__THE PROBLEM__
Search the material below for the string "cells" and copy each line where it appears.
++++ DATA ++++
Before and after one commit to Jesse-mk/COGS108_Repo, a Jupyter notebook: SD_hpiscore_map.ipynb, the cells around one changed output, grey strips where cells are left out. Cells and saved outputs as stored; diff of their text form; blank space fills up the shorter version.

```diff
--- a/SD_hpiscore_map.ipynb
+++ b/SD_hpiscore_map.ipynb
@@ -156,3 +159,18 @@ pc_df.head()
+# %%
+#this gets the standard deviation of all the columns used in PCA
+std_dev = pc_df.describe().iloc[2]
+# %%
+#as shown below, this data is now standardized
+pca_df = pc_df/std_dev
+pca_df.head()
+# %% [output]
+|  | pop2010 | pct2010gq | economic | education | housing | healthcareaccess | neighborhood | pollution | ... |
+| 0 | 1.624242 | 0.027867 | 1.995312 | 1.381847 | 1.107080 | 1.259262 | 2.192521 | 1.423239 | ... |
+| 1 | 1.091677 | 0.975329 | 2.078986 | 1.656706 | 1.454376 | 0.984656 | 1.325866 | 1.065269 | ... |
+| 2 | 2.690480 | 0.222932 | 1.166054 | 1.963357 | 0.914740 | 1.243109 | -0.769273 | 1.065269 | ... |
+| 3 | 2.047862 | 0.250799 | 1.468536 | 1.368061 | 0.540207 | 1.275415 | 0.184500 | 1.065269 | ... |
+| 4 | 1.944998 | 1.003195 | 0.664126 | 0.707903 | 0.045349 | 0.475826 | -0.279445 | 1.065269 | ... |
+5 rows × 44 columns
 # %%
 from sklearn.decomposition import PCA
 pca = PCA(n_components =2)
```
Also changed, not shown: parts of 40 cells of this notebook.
++++
__WRITTEN RESPONSE__
Before and after one commit to Jesse-mk/COGS108_Repo, a Jupyter notebook: SD_hpiscore_map.ipynb, the cells around one changed output, grey strips where cells are left out. Cells and saved outputs as stored; diff of their text form; blank space fills up the shorter version.
Also changed, not shown: parts of 40 cells of this notebook.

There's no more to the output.